The bruising, pugilistic fourth-liner spent seven years in Boston after winning the Stanley Cup with the Anaheim Ducks in 2007. Thornton, nearing his 37th birthday this July, was a crucial part of the Bruins locker room in 2011, when the club ended its 39-year championship drought. Thornton was a key component of arguably the league's best fourth line, affectionately called the Merlot Line for their burgundy practice jerseys.
"I'm sure he'll have success with his next team," Chiarelli added. Thornton's last contract with the Bruins was a two-year deal worth $2.2 million. The team's decision not to re-sign is indicative of a shift to a faster, more skilled brand of hockey that Chiarelli and team president Cam Neely hinted at earlier in the Bruins' offseason.

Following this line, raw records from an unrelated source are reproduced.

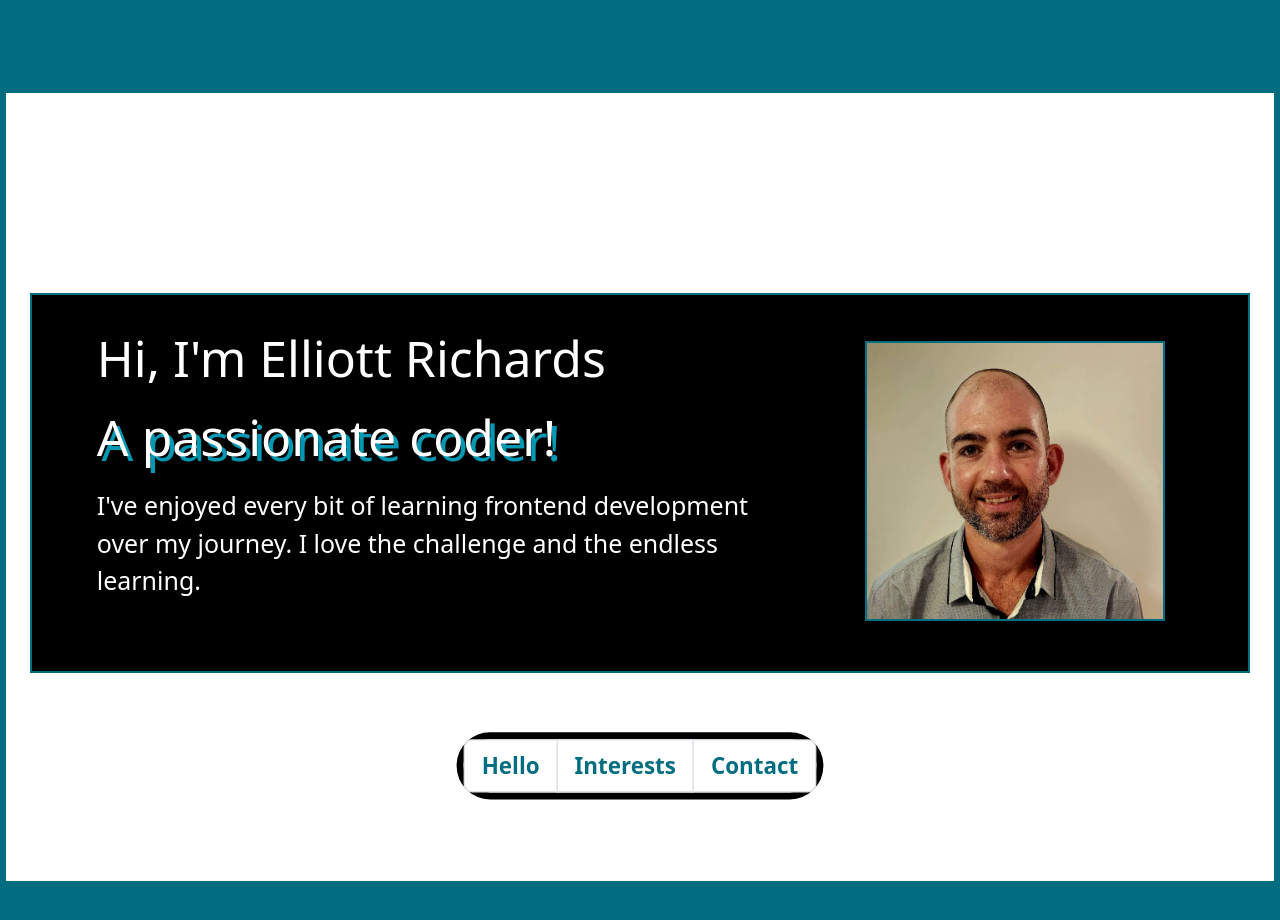
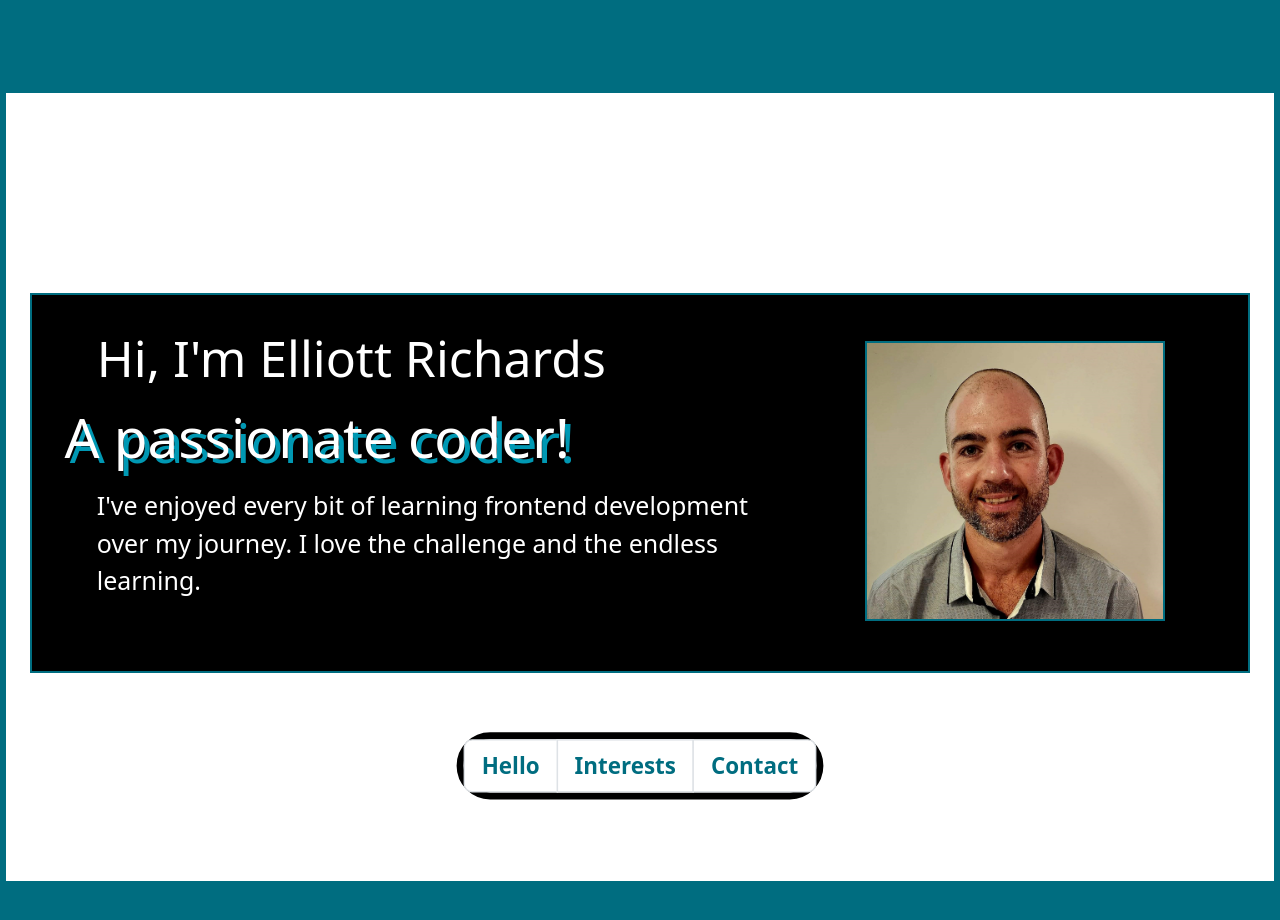
Before and after one commit to Erichards01/Elliott-Richards, a React (Create React App) app: page / in a window 1280 px wide. In both pictures the pointer is over the element "A passionate coder!". Shown: the top 920 px of the page. Built offline with nearby package versions, Linux system fonts and the light colour scheme.

Commit message:
h2 hover scale

```diff
--- a/src/App.css
+++ b/src/App.css
@@ -45,6 +45,8 @@ html {
 
 .aboutHeader h2:hover {
   text-shadow: 2px 2px rgba(0, 217, 255, 0.7);
+  scale: 1.1;
+  transition: 3s;
 }
 
 .aboutHeader img {
--- a/src/components/about.jsx
+++ b/src/components/about.jsx
@@ -29,13 +29,12 @@ function About(props) {
   return (
     <React.Fragment>
       <div className="container">
-        {" "}
         <div className="aboutHeader">
           <div className="row">
             <div className="col1">
               <h1>{props.headingOne}</h1>
               <h2>{props.headingTwo}</h2>
-              {/* col-xs-12 */}
+
               {hello && <p>{props.hello}</p>}
               {interests && <p>{props.interests}</p>}
               {contact && (
```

No. 22 was a leader in the community as well, residing in Charlestown, Mass. during his time with the team. He founded the eponymous Shawn Thornton Foundation, through which he conducted numerous philanthropic efforts in the Greater Boston Area.